Exercise material below:

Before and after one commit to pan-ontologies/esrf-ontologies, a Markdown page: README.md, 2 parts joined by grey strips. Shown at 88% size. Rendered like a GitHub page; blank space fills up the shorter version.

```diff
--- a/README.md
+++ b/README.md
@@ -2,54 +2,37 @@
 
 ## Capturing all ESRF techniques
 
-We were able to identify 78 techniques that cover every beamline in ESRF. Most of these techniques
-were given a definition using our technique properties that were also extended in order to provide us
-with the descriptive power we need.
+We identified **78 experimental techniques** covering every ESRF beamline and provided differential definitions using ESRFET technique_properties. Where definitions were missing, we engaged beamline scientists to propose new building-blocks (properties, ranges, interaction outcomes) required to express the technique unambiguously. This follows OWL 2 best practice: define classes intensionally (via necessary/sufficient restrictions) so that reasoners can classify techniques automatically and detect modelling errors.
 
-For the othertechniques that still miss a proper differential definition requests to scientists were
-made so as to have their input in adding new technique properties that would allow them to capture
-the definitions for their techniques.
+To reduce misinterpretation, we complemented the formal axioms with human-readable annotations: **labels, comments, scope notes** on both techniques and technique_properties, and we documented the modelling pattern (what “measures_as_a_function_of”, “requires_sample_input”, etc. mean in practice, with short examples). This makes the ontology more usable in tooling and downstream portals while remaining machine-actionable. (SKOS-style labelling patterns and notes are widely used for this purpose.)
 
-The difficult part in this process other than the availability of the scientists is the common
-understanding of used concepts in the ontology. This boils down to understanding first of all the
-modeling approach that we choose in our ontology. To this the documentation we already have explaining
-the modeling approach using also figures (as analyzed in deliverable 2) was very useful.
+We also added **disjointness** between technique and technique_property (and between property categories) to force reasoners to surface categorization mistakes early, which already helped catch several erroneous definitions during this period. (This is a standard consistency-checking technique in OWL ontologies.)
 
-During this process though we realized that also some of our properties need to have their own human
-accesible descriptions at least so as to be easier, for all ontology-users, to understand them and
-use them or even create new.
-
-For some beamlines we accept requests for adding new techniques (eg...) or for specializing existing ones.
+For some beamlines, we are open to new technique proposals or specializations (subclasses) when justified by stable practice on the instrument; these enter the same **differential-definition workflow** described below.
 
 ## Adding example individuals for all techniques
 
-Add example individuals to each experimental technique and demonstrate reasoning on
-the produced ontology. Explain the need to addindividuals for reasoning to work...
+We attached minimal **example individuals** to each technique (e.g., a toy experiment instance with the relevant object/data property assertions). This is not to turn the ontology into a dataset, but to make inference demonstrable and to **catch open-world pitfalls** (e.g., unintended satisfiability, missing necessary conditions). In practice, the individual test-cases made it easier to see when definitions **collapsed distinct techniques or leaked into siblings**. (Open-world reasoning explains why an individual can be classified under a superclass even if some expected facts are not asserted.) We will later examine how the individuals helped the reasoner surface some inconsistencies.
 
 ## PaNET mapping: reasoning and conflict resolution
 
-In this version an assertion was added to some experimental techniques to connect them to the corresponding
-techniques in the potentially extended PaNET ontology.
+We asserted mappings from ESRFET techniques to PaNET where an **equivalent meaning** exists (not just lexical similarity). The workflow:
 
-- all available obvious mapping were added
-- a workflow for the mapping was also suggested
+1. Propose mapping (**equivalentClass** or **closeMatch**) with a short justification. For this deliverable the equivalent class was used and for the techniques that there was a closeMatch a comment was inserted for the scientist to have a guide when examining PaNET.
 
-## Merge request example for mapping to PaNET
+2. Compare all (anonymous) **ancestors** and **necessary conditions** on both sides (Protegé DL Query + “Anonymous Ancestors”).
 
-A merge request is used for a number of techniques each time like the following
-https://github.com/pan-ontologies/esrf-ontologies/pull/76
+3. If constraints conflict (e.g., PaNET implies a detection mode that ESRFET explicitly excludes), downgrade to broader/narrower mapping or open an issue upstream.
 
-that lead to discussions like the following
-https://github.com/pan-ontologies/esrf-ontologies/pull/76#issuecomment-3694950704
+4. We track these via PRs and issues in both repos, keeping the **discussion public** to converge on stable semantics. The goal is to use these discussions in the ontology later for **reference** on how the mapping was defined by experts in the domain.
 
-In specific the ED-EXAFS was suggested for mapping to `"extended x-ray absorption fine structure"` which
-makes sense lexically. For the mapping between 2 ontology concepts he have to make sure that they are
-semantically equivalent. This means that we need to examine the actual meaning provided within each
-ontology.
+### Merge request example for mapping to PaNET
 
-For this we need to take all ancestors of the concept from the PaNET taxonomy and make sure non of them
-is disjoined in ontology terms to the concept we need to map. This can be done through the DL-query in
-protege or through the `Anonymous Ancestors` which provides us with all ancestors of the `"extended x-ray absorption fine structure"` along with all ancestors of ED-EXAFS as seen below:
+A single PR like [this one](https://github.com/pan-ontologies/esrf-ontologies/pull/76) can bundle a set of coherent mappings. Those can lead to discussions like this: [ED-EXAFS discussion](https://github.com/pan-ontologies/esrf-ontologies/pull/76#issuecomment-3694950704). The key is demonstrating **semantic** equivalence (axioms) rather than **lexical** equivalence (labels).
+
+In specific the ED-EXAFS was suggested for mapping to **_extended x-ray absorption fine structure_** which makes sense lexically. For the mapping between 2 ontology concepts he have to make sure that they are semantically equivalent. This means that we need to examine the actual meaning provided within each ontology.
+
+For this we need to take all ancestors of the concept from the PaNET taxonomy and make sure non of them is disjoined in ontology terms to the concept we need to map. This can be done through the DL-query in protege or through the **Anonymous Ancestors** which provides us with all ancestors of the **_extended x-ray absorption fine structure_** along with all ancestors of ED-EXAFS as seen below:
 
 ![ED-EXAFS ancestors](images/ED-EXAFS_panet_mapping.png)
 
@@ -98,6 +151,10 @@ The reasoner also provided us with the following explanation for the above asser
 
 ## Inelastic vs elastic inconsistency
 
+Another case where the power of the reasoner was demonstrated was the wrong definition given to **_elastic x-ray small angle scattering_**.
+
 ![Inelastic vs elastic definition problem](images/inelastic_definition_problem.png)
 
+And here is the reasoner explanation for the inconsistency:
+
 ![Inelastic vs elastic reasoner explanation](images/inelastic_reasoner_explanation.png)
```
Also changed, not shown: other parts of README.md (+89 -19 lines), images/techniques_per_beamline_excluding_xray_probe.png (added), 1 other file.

End of Exercise material.
Exercise material below:

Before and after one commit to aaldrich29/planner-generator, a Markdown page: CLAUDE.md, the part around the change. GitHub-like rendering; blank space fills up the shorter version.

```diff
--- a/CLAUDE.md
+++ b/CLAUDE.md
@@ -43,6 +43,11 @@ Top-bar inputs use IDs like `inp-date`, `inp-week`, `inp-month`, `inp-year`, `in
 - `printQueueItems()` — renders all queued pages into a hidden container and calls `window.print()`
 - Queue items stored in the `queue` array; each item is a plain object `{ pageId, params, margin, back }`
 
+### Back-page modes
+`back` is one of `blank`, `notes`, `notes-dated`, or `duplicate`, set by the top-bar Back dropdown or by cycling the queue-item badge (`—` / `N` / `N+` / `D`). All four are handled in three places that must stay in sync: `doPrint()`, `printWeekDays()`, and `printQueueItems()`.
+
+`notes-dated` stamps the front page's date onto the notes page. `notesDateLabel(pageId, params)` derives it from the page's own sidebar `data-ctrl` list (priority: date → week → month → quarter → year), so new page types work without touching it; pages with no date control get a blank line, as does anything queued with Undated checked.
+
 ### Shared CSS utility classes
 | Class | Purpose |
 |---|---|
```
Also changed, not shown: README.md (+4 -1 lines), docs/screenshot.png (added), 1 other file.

End of Exercise material.

» **Activity**: All lines of the data above that include the word "equivalent" must be shown.

» **Expected output**:
+We asserted mappings from ESRFET techniques to PaNET where an **equivalent meaning** exists (not just lexical similarity). The workflow:
+1. Propose mapping (**equivalentClass** or **closeMatch**) with a short justification. For this deliverable the equivalent class was used and for the techniques that there was a closeMatch a comment was inserted for the scientist to have a guide when examining PaNET.
-semantically equivalent. This means that we need to examine the actual meaning provided within each
+In specific the ED-EXAFS was suggested for mapping to **_extended x-ray absorption fine structure_** which makes sense lexically. For the mapping between 2 ontology concepts he have to make sure that they are semantically equivalent. This means that we need to examine the actual meaning provided within each ontology.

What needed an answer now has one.